This featured image covers two dates for a reason. The St. Francis Dam, a former dam in San Francisquito Canyon above Santa Clarita, California, collapsed at 11:57:30 pm on March 12, 1928. The ensuing flood caused a great deal of damage along the canyon and the Santa Clara River Valley. Over 500 lives were lost that night in, even in 2018, the second largest disaster by loss of life in California. The even had repercussions throughout the world. Following that event, dams, as well as other large projects, no longer were approved by engineers. Geologists had the final say, not engineers. Both geologists and engineers also had to be certified by their state government to work as professionals.
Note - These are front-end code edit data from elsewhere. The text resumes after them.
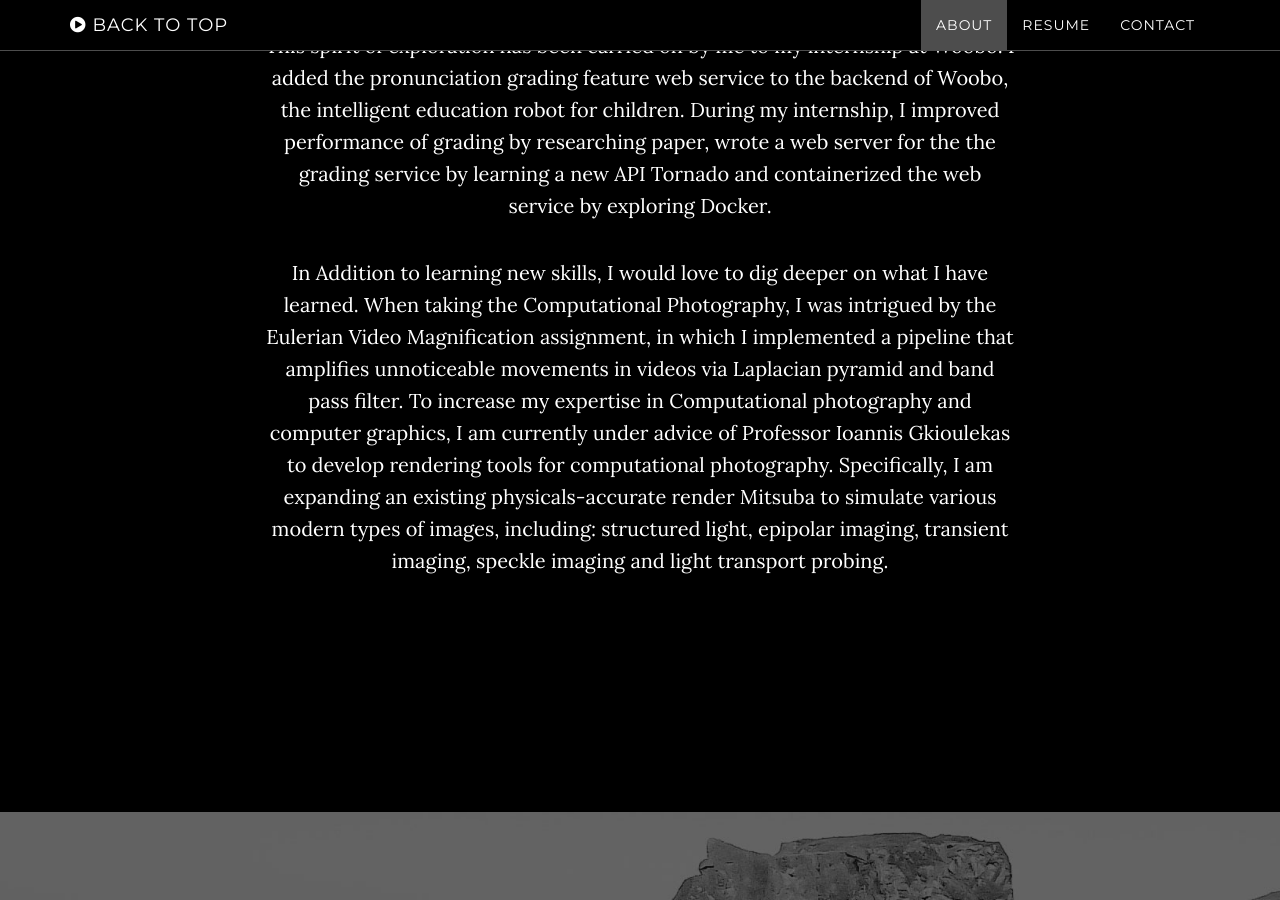
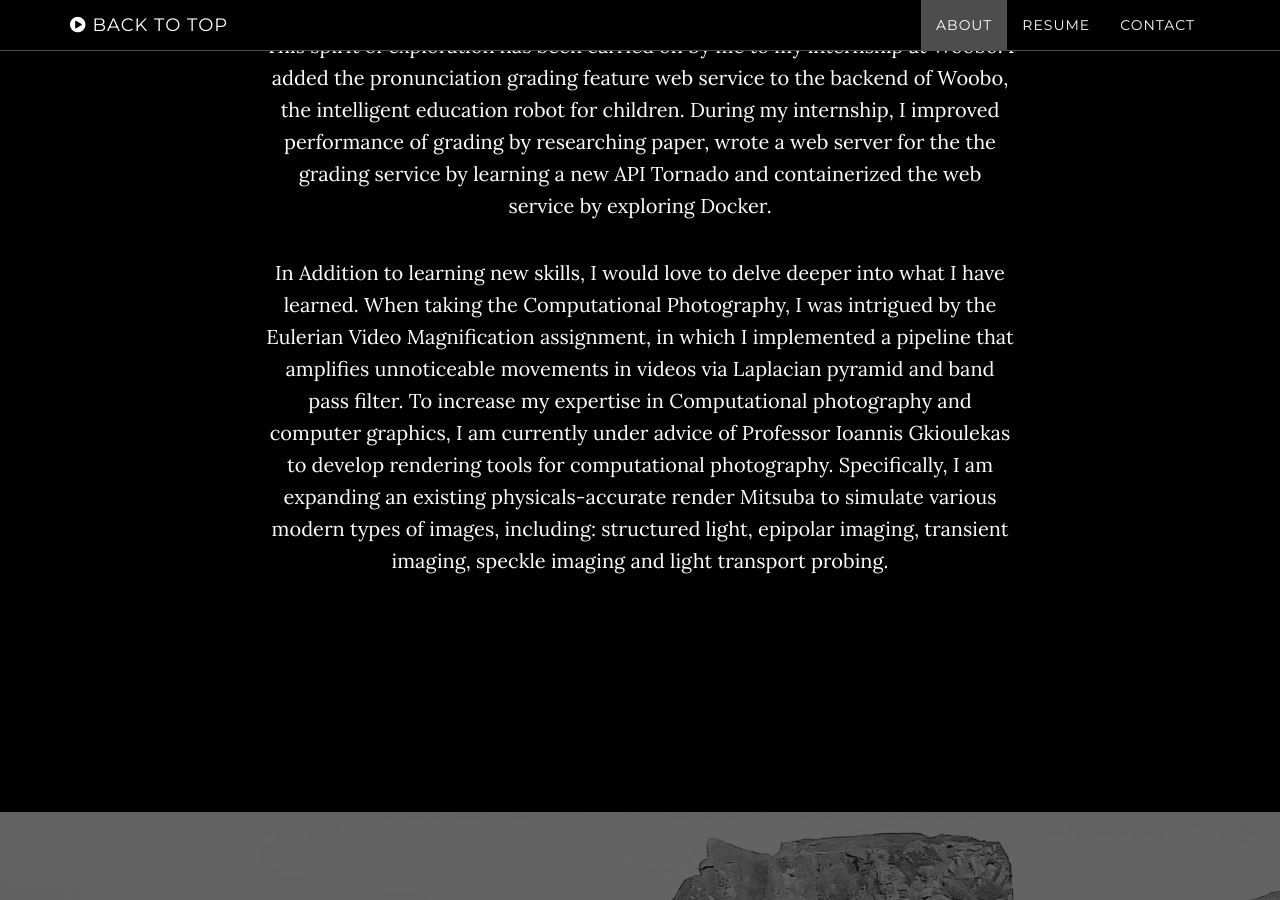
Before and after one commit to jiatiansun/jiatiansun.github.io, a Jekyll site: the page built from index.html, in a window 1280 px wide and 900 px high, scrolled down 1560 px. Built offline with Jekyll 4.4.1, drawn with Linux system fonts in a browser that asks for light colours.

Commit message:
Change about

```diff
--- a/_includes/about.html
+++ b/_includes/about.html
@@ -3,10 +3,10 @@
         <div class="row">
             <div class="col-lg-8 col-lg-offset-2">
                 <h2>About Me</h2>
-                <p>I am a junior undergraduate student at School of Computer Science of Carnegie Mellon University. I have a strong interest in multiple fields of computer science: software engineering,  computer graphics and machine learning.</p>
+                <p>I am a junior undergraduate student at School of Computer Science of Carnegie Mellon University. I have a strong interest in multiple fields of computer science: software engineering, computer graphics and machine learning.</p>
                 <p>I really enjoy exploring new fields and technologies by working on projects from scratch. Thus, in Hackprinceton, my teammates and I challenged ourselves to create an application that displays VR scenes created from stylizes panorama images. In this process, we self-taught the construction of Unity VR scene, adjustment of Android gyroscope and deployment of scenes from Unity to Android. These new learnt techniques were also well combined by shell with our knowledge of Convoluted neural network to create the eventual app we expected.</p>
                 <p>This spirit of exploration has been carried on by me to my internship at Woobo. I added the pronunciation grading feature web service to the backend of Woobo, the intelligent education robot for children. During my internship, I improved performance of grading by researching paper, wrote a web server for the the grading service by learning a new API Tornado and containerized the web service by exploring Docker.</p>
-                <p>In Addition to learning new skills, I would love to dig deeper on what I have learned. When taking the Computational Photography, I was intrigued by the Eulerian Video Magnification assignment, in which I implemented a pipeline that amplifies unnoticeable movements in videos via Laplacian pyramid and band pass filter. To increase my expertise in Computational photography and computer graphics, I am currently under advice of Professor Ioannis Gkioulekas to develop rendering tools for computational photography. Specifically, I am expanding an existing physicals-accurate render Mitsuba to simulate various modern types of images, including: structured light, epipolar imaging, transient imaging, speckle imaging and light transport probing.</p>
+                <p>In Addition to learning new skills, I would love to delve deeper into what I have learned. When taking the Computational Photography, I was intrigued by the Eulerian Video Magnification assignment, in which I implemented a pipeline that amplifies unnoticeable movements in videos via Laplacian pyramid and band pass filter. To increase my expertise in Computational photography and computer graphics, I am currently under advice of Professor Ioannis Gkioulekas to develop rendering tools for computational photography. Specifically, I am expanding an existing physicals-accurate render Mitsuba to simulate various modern types of images, including: structured light, epipolar imaging, transient imaging, speckle imaging and light transport probing.</p>
             </div>
         </div>
     </section>
```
The head engineer on the project, William Mulholland, was a great engineer. He oversaw and helped design the Los Angeles Aqueduct, which was the largest and longest project of its time. It is still an engineering marvel today, more than 100 years later. The disaster ruined his career and during the investigation, he not only took full responsibility for the event, but also was said to have “envied the dead”. The collapse took a big toll on the “Chief” and he died a few years later.
This post is in memory of both those that died that fateful night in 1928 and to William Mulholland. A man that went from the “Savior of the City” to a pariah in just a few years.
US Highway 6, now known as Sierra Highway, crossed the Santa Clara River near Solemint, California. The bridge it originally used, constructed in 1938, is planned to be replaced in the near future. This bridge is one of the oldest remaining in the Santa Clarita area and is the longest span on former US 6 in California. The bridge has remained almost intact from its original construction. The only changes have been minor to the bridge itself. The highway, however, has changed quite a bit. In 1968, Sierra Highway, then State Route 14, was widened to four lanes. A second bridge for northbound traffic was added, with the original bridge being used for southbound traffic.
Presently, Sierra Highway is six lanes wide at the river crossing. As the bridges were built with a four-lane highway in mind, only a narrow shoulder along both directions exists. This condition is one of the reasons the bridges across the Santa Clara River are being replaced.
In March of 2017, I took a trip to inspect in more detail the bridge and the surrounding area. It was nice to see the bridge again, as it brought back a lot of memories. I used to live near the bridge and crossed it almost daily. It will be sad to see it go as it is one of the last remaining pieces of the old highway. So, please, check it out yourself while you still can. I’m not quite sure when the construction will begin, it may have already.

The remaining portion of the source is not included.